*What you should do*. Return every record below exactly; leave out the images.

(Data extracted from a collection)
++++++++++
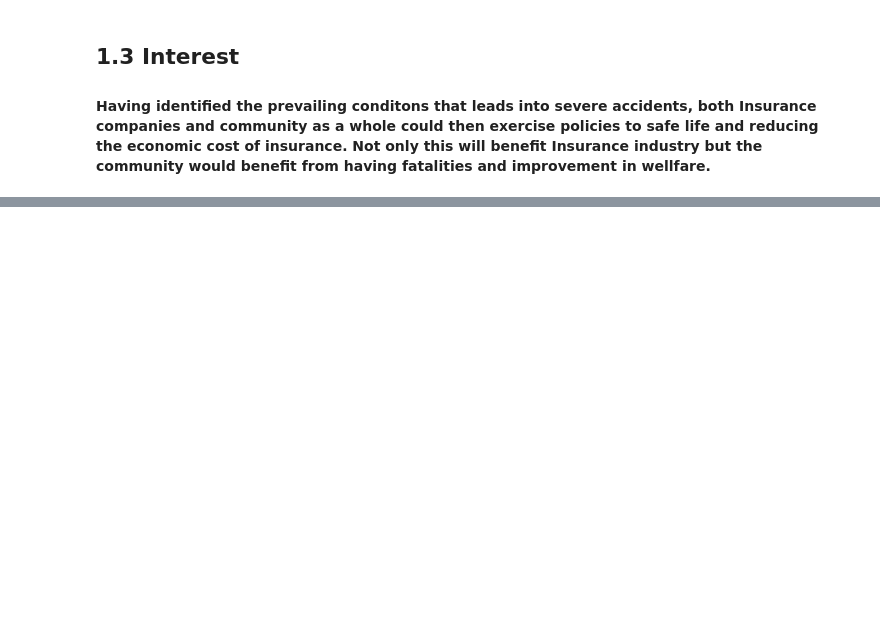
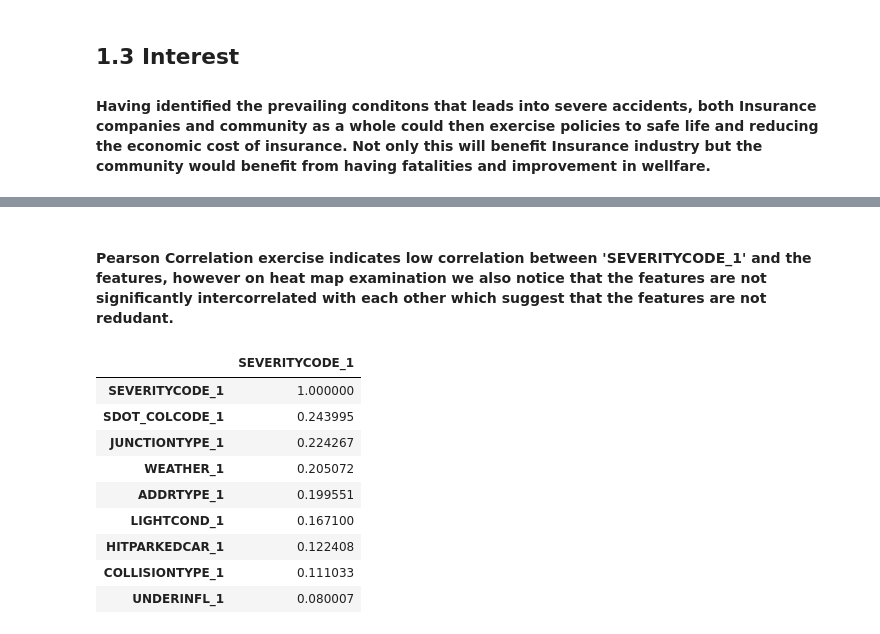
Before and after one commit to adityabudiwinata/Coursera_Capstone, a Jupyter notebook: Accident_Severity_Analysis.ipynb, the cells around one changed output, grey strips where cells are left out. Cells and saved outputs as stored; diff of their text form; code cells hidden in the pictures; blank space fills up the shorter version.

```diff
--- a/Accident_Severity_Analysis.ipynb
+++ b/Accident_Severity_Analysis.ipynb
@@ -92,0 +180,17 @@ Saving to: ‘TenYearSummary.pdf’
+# %% [markdown]
+#### Pearson Correlation exercise indicates low correlation between 'SEVERITYCODE_1' and the features, however on heat map examination we also notice that the features are not significantly intercorrelated with each other which suggest that the features are not redudant.
+# %%
+#Correlation with label
+cor_target = pd.DataFrame(abs(cor['SEVERITYCODE_1']))
+cor_target.sort_values(by=['SEVERITYCODE_1'],ascending=False)
+# %% [output]
+|  | SEVERITYCODE_1 |
+| SEVERITYCODE_1 | 1.000000 |
+| SDOT_COLCODE_1 | 0.243995 |
+| JUNCTIONTYPE_1 | 0.224267 |
+| WEATHER_1 | 0.205072 |
+| ADDRTYPE_1 | 0.199551 |
+| LIGHTCOND_1 | 0.167100 |
+| HITPARKEDCAR_1 | 0.122408 |
+| COLLISIONTYPE_1 | 0.111033 |
+| UNDERINFL_1 | 0.080007 |
```
Also changed, not shown: parts of 20 cells of this notebook.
++++++++++
*Answer*.
Before and after one commit to adityabudiwinata/Coursera_Capstone, a Jupyter notebook: Accident_Severity_Analysis.ipynb, the cells around one changed output, grey strips where cells are left out. Cells and saved outputs as stored; diff of their text form; code cells hidden in the pictures; blank space fills up the shorter version.

```diff
--- a/Accident_Severity_Analysis.ipynb
+++ b/Accident_Severity_Analysis.ipynb
@@ -92,0 +180,17 @@ Saving to: ‘TenYearSummary.pdf’
+# %% [markdown]
+#### Pearson Correlation exercise indicates low correlation between 'SEVERITYCODE_1' and the features, however on heat map examination we also notice that the features are not significantly intercorrelated with each other which suggest that the features are not redudant.
+# %%
+#Correlation with label
+cor_target = pd.DataFrame(abs(cor['SEVERITYCODE_1']))
+cor_target.sort_values(by=['SEVERITYCODE_1'],ascending=False)
+# %% [output]
+|  | SEVERITYCODE_1 |
+| SEVERITYCODE_1 | 1.000000 |
+| SDOT_COLCODE_1 | 0.243995 |
+| JUNCTIONTYPE_1 | 0.224267 |
+| WEATHER_1 | 0.205072 |
+| ADDRTYPE_1 | 0.199551 |
+| LIGHTCOND_1 | 0.167100 |
+| HITPARKEDCAR_1 | 0.122408 |
+| COLLISIONTYPE_1 | 0.111033 |
+| UNDERINFL_1 | 0.080007 |
```
Also changed, not shown: parts of 20 cells of this notebook.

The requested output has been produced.